Set on the India Basin shoreline, the 900 Innes site includes both land (1.8 acres) and submerged areas (0.6 acres). Abutting two existing SFRPD–owned parks, India Basin Shoreline Park and India Basin Open Space, it is a postindustrial brownfield site used most recently to store construction equipment.
The 1870s-era Shipwright’s Cottage, a one-story wood-frame house on the property has been designated as City Landmark No. 250. The oldest known Victorian workers’ cottage on the San Francisco waterfront, and one of the city's oldest buildings, the cottage is currently closed and in need of renovation.
A collection of aging maritime structures likely constructed between 1930 and 1943 are also located on the site but are in very poor condition. A 120-foot long decayed wharf extends out into the cove.
The Shipwright’s Cottage—the first dwelling built in the neighborhood—launched the golden era of India Basin’s boat-building industry, which crafted most of San Francisco’s historically significant scow-schooner fleet. By the 1890s, two generations of shipwright families lived and worked in the immediate vicinity of 900 Innes. The yard produced Jack London’s famous 74-foot schooner, World War I submarine chasers and World War II minesweepers, and it was involved in the refurbishment of the historic scow-schooner Alma. It was an active boat-building and repair yard until the late 1990s.
The Shipwright’s Cottage is the first and only remaining dwelling in India Basin that sits adjacent to the boatyard, which once contributed to the city’s flourishing water-borne cargo industry. The City and County of San Francisco purchased the property in 2014, and it is held under a memorandum of understanding among the Real Estate Division, the Mayor’s Office of Public Finance and SFRPD.
India Basin Shoreline Park

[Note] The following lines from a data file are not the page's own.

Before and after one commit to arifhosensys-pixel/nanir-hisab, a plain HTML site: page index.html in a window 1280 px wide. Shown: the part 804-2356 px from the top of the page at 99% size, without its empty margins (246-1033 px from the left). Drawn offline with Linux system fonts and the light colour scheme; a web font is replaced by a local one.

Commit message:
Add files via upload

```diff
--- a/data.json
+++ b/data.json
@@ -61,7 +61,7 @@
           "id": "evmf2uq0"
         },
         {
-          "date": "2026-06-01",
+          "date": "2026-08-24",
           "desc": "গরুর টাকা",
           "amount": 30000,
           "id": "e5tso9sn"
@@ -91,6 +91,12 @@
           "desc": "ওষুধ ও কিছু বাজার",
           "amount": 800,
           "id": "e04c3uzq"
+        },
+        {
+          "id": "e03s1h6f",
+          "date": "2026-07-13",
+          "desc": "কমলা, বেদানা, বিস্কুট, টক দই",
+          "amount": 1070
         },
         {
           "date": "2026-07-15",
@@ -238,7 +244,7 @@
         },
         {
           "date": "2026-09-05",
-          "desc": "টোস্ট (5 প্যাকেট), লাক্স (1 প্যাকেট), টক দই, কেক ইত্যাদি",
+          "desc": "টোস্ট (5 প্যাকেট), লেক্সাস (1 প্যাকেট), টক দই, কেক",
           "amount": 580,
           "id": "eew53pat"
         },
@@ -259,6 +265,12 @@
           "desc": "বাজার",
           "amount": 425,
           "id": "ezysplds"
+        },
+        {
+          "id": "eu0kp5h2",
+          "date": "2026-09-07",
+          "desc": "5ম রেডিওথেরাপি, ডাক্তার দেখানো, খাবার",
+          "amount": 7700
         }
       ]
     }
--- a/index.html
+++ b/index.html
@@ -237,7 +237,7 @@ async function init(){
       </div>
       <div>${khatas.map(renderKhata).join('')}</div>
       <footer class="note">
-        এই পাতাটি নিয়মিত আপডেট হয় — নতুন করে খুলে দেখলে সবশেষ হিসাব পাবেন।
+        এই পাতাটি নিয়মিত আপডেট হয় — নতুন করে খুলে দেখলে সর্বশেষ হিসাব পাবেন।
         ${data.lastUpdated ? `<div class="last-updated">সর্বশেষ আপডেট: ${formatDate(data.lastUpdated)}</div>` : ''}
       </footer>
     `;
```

This existing 5.6-acre park will be redesigned to better serve the surrounding community and enhance citywide programs. Hunters Point Boulevard and the adjacent new park space at 900 Innes will be connected via new biking and walking paths. Closer to the shoreline, a new wetland habitat, an enhanced playground and recreational facilities will be developed.
The park is held in SFRPD’s portfolio of open space. The property currently includes two play structures, a basketball court, vehicular access, a turnaround and drop-off, parking spaces, swings, a 30-foot slide, lawns and trees, a segment of the Bay Trail, artwork by young local artists and high school students, barbecue grills, a water fountain, educational signage, shoreline access, wetlands and upland plantings, and seating areas.
Once a bustling harbor, India Basin included industry, open space, businesses and recreational facilities. Its extensive dry docks and shipyards buzzed with activity during the 1890s and boomed during the World Wars, when the basin was used as a marina. But by the early 1970s, boating and shipbuilding activity in the basin had declined dramatically.
In August 1999, Mayor Willie Brown named India Basin Shoreline Park a “Renaissance Park.” Supervised by the Trust for Public Land, Renaissance activities began with community outreach that focused on India Basin’s location along the Bay Trail, the creation of better access to the park and a survey of prospective improvements for when the park expands onto land already owned by SFRPD.
Park improvements began in September 2000, supported by $179,300 in funding from the Open Space Committee, the Community Development Building Grant and the San Francisco Conservation Corps, along with $378,000 from The Trust for Public Land. The Bay Trail through India Basin Shoreline Park was completed, green spaces were expanded, and grading, fencing, planting, benches and a playground and a basketball court were installed.
Fifteen years later, The Trust for Public Land will revisit India Basin Shoreline Park, beginning a community process to identify programmatic elements and improvements necessary to make the park more vibrant.
You can find the full Draft EIR at this link: http://sf-planning.org/environmental-impact-reports-negative-declarations